Work instruction
Read through the entries below and copy each line where "FALSE" turns up.

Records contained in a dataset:
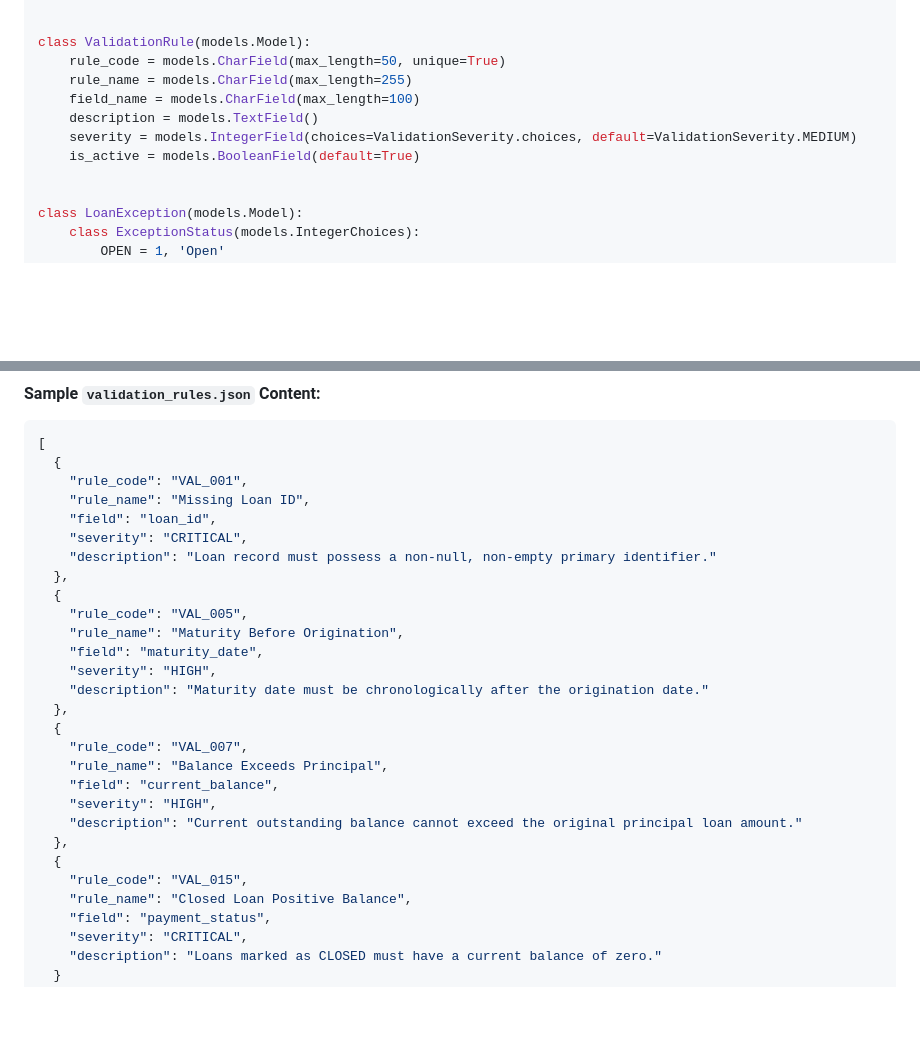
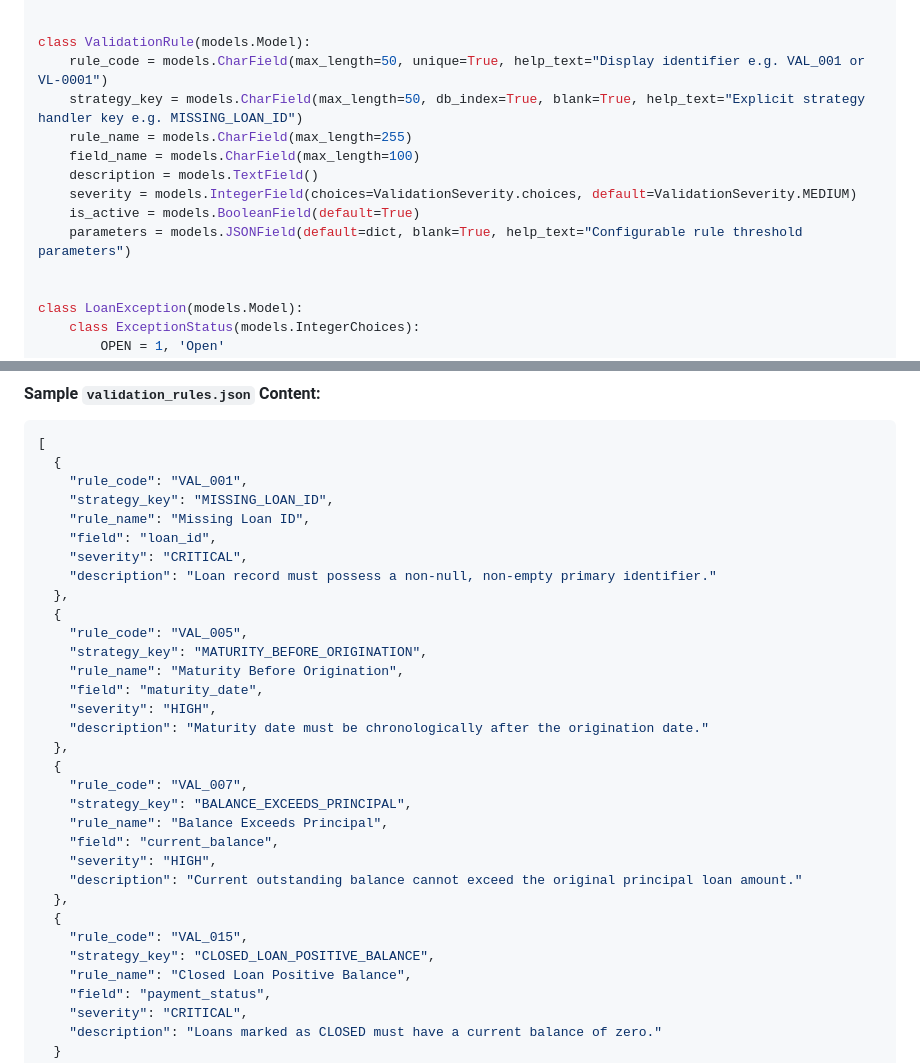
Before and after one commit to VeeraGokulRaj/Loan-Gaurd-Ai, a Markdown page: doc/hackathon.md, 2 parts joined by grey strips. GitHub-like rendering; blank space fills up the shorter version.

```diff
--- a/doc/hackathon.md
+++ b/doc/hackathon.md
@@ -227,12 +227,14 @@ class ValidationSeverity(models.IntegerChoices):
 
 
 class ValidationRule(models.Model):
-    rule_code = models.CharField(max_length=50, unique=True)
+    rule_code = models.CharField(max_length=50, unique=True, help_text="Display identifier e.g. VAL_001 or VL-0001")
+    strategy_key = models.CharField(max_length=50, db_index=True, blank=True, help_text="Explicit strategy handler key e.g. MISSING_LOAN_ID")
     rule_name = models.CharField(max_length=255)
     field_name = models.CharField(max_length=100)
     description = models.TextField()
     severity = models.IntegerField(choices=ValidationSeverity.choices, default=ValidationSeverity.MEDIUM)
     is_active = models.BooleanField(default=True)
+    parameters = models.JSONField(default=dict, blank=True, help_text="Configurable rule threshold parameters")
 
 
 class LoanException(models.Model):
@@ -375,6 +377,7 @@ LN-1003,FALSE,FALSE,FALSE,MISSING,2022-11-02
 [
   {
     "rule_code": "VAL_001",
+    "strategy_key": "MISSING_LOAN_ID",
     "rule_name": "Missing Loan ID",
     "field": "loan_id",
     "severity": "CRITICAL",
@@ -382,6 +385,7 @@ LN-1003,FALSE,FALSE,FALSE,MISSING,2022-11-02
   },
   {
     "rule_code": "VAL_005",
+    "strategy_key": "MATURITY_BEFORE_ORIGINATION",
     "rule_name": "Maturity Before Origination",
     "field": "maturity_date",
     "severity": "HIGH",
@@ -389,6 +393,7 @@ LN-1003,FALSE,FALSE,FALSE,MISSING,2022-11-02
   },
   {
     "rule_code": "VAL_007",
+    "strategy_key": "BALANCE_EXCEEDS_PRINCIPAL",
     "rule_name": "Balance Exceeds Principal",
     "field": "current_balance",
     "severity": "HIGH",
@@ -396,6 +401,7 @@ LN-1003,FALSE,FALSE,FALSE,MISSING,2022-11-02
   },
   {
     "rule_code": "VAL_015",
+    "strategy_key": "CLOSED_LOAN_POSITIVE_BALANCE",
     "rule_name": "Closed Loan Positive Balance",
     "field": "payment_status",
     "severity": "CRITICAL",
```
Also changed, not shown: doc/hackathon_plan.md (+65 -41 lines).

Your response
@@ -375,6 +377,7 @@ LN-1003,FALSE,FALSE,FALSE,MISSING,2022-11-02
@@ -382,6 +385,7 @@ LN-1003,FALSE,FALSE,FALSE,MISSING,2022-11-02
@@ -389,6 +393,7 @@ LN-1003,FALSE,FALSE,FALSE,MISSING,2022-11-02
@@ -396,6 +401,7 @@ LN-1003,FALSE,FALSE,FALSE,MISSING,2022-11-02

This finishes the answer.